--- Assignment ---
Filter out all lines without the word "WebContent" from the data below, please, and copy the rest.

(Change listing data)

################

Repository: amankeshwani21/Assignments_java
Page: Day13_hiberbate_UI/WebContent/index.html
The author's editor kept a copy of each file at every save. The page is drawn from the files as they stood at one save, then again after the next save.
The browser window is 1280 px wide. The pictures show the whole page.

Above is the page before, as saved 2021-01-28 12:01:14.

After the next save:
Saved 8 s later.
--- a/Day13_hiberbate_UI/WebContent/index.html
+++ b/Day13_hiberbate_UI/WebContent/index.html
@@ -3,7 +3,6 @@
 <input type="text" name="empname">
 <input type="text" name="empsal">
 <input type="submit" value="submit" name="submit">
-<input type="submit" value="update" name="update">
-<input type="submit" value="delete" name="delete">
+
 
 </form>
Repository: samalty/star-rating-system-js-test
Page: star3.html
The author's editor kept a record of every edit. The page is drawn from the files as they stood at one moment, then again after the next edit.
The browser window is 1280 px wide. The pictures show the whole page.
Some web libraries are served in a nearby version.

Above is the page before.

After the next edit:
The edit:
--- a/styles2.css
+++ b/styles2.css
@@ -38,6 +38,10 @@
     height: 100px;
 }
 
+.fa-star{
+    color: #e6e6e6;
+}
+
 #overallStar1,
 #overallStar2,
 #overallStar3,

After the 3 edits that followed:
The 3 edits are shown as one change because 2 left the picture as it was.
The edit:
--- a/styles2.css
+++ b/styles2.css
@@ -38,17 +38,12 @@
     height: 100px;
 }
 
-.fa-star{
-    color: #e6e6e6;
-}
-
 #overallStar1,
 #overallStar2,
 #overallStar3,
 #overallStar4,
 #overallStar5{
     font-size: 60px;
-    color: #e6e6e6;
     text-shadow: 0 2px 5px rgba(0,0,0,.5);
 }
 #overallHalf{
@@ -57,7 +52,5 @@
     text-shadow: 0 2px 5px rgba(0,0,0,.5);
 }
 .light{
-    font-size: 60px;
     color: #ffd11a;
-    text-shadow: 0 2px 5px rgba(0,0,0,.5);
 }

################

--- Answer for this exercise ---
Page: Day13_hiberbate_UI/WebContent/index.html
--- a/Day13_hiberbate_UI/WebContent/index.html
+++ b/Day13_hiberbate_UI/WebContent/index.html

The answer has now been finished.